-- Jean Gatz
I first check with the closest NSA chapter to that city and ask if anyone in the chapter has used a professional they would recommend. I also ask my local videographer and my local duplicator. They know people all over the country who do what they do.
Then if I still don't have a good referral, I go to the Web and search for videographers in that city. I call and talk to the person in charge. I can tell by the rapport we've established on the phone, plus asking for a sample of their work, if we might be a good match. I've only gotten poor quality one time, and should have followed my gut, but didn't -- and ended up with lighting very distracting to the audience and to me -- and poor sound quality. I paid them half of the fee, as they admitted they tried to fix the problem and couldn't. It didn't cost me much because they were cheap -- that should have been a red flag -- but I usually get good prices and top-quality work. I bring the master home with me and have my editor put the tape together.
-- Jim Canterucci
For a recent event in a far-away city's convention center, I asked the convention center for recommendations. I then found that the company doing the staging for my client also did videotaping. We had to ensure that the videotaping invoices didn't get mixed up with the client invoices but with proper communication it worked great. This also avoided two different vendors tripping over each other.
-- Larry Mersereau
I discovered this by accident: Find a company that works with churches. They're used to following the minister and getting audience shots. If you can find one that does work for a televangelist, you're golden!
-- Mel Schlesinger
I have had great results by talking with the coordinator of the group that I am speaking to. Based on whether this is a freebie, reduced-fee or full-fee engaagement, I will ask them to procure a professional videographer for me. This has worked wonderfully.
-- Lawrence Taylor
I wondered if self-filming tips would help? It helps that I film (video) professionally and have several prosumer camcorders and a non-linear editing system. But with a relatively cheap tripod, digital camcorder and external mic, you can do it yourself.
Tripod: Nice to have one that you can level, meaning the camera remains flat no matter which direction you turn the camera.
Digital camera: There are single chip and 3-chip cameras. Single chips are better for low light and 3-chips give better resolution (and cost more). Make sure the tapes you use will not run out during your talk.
Camera Lens: The closer the camera to you, the better the image. Depending on a number of factors you might want to get a wide-angle adaptor, say if you walk around a lot or want to include yourself and images on a screen.

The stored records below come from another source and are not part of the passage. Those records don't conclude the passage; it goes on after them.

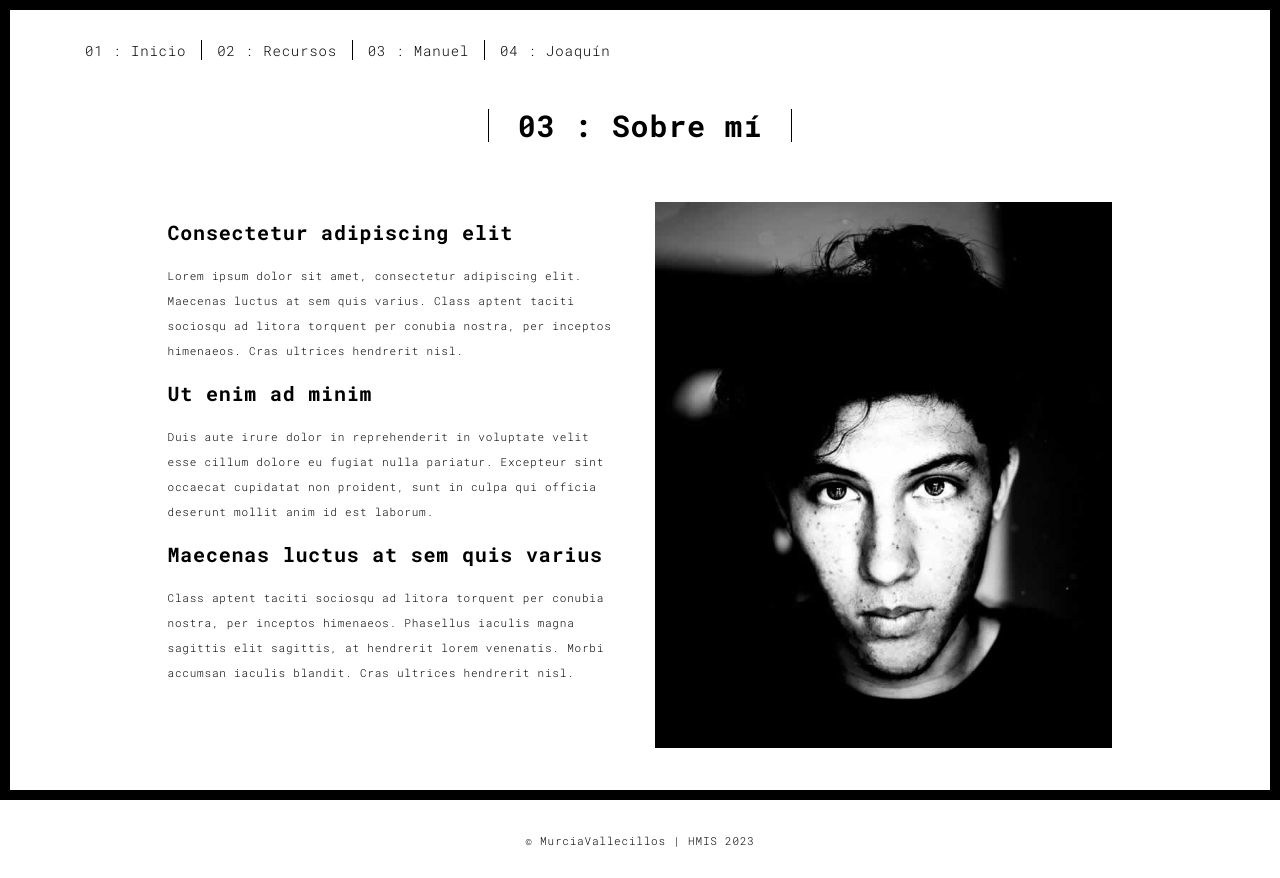
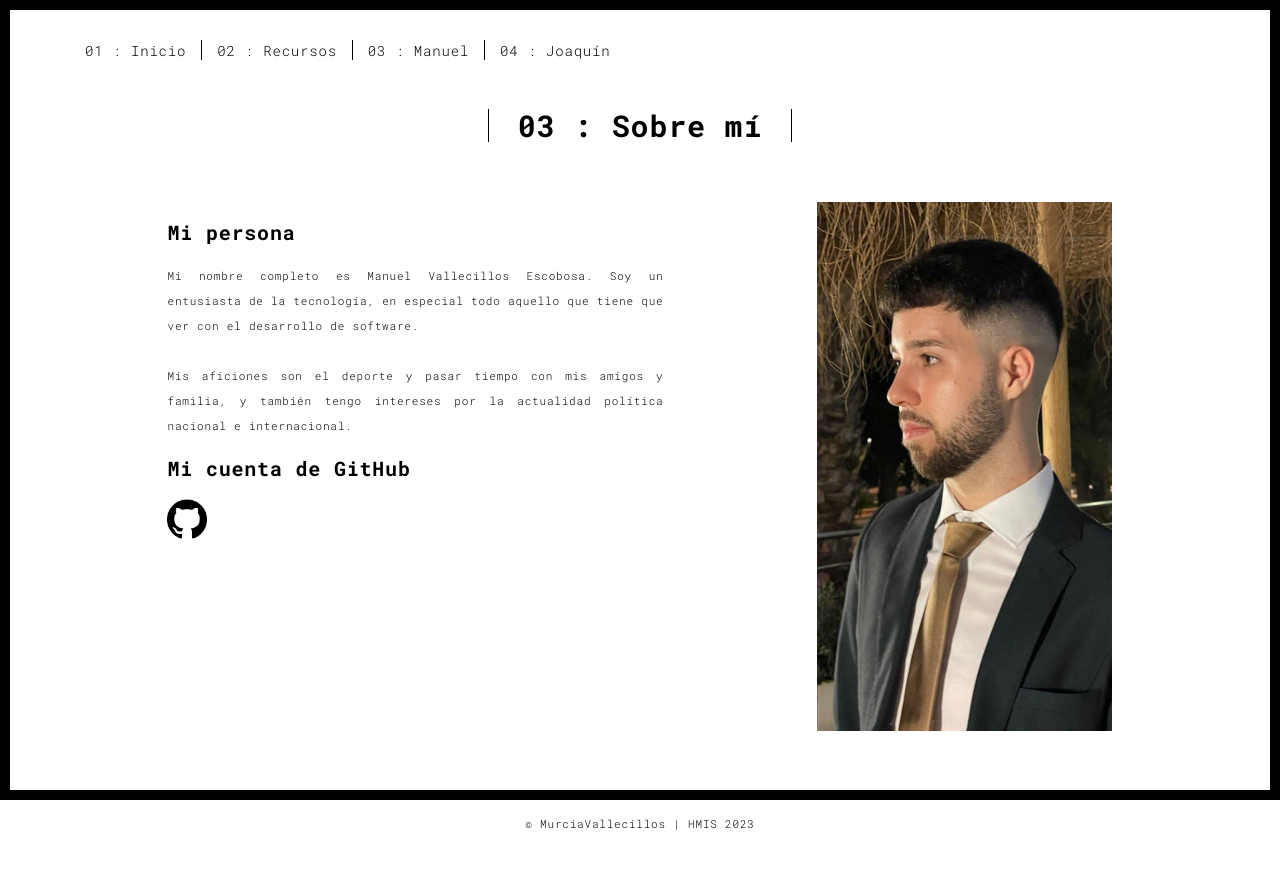
Before and after one commit to mve412/murciavallecillos, a plain HTML site: page pages/manuel.html in a window 1280 px wide. Drawn offline with Linux system fonts and the light colour scheme; files whose address does not match are found by name.

Commit message:
primera version pagina manuel

```diff
--- a/pages/manuel.html
+++ b/pages/manuel.html
@@ -61,20 +61,17 @@
           <div class="row">
             <div class="col-md-10 col-md-offset-1">
               <div class="row">
-                <div class="col-xs-12 col-md-6">
-                  <h3>Consectetur adipiscing elit</h3>
-                  <p>Lorem ipsum dolor sit amet, consectetur adipiscing elit. Maecenas luctus at sem quis varius.
-                  Class aptent taciti sociosqu ad litora torquent per conubia nostra, per inceptos himenaeos. Cras ultrices hendrerit nisl.</p>
-                  <h3>Ut enim ad minim </h3>
-                  <p>Duis aute irure dolor in reprehenderit in voluptate velit esse
-                  cillum dolore eu fugiat nulla pariatur. Excepteur sint occaecat cupidatat non
-                  proident, sunt in culpa qui officia deserunt mollit anim id est laborum.
-                  <h3>Maecenas luctus at sem quis varius</h3>
-                  <p>
-                  Class aptent taciti sociosqu ad litora torquent per conubia nostra, per inceptos himenaeos. Phasellus iaculis magna sagittis elit sagittis, at hendrerit lorem venenatis. Morbi accumsan iaculis blandit. Cras ultrices hendrerit nisl.</p>
+                <div class="col-xs-12 col-md-8">
+                  <h3>Mi persona</h3>
+                  <p style="max-width: 80%; text-align: justify;">Mi nombre completo es Manuel Vallecillos Escobosa. Soy un entusiasta de la tecnología, en especial todo aquello que tiene que ver con el desarrollo de software.<br><br>
+                  Mis aficiones son el deporte y pasar tiempo con mis amigos y familia, y también tengo intereses por la actualidad política nacional e internacional.</p>
+                  <h3>Mi cuenta de GitHub </h3>
+                  <a href="https://github.com/mve412/murciavallecillos" target="_blank" class="black-image-project-hover" style="width: 40px; height: 40px;">
+                    <img src="../assets/images/github.png" alt="Image" class="img-responsive" style="width: 40px; height: 40px;">
+                  </a>
                 </div>
-                <div class="col-xs-12 col-md-6">
-                  <img src="../assets/images/profil.jpg" class="img-responsive" alt="">
+                <div class="col-xs-12 col-md-4">
+                  <img src="../assets/images/manuelfoto.jpeg" class="img-responsive" alt="" style="max-width: 100%;">
                 </div>
               </div>
             </div>
```
Also changed, not shown: assets/images/github.png (added), assets/images/manuelfoto.jpeg (added).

Lighting: Would recommend using the camera's auto white balance. If the room is going to be dark, think about bringing along a small podium lamp. I regularly give underwater video presentations so I try to position myself between the camera and the screen (at least I show up as a silhouette).
Mics: You can use the mic on the camera which risks a lot of audience imput. You can get a cheap "lav" -- the mic clips to clothing and runs all the way to the camera (tripping potential). Lastly, use a wireless mic -- you wear transmitter and camera has receiver (a little more expensive, but allows freedom to move about).
Editing: You or a professional or someone with a nonlinear editing system.
SpeakerNet News is produced by Rebecca Morgan and Ken Braly. It is not affiliated with the National Speakers Association. Send comments or suggestions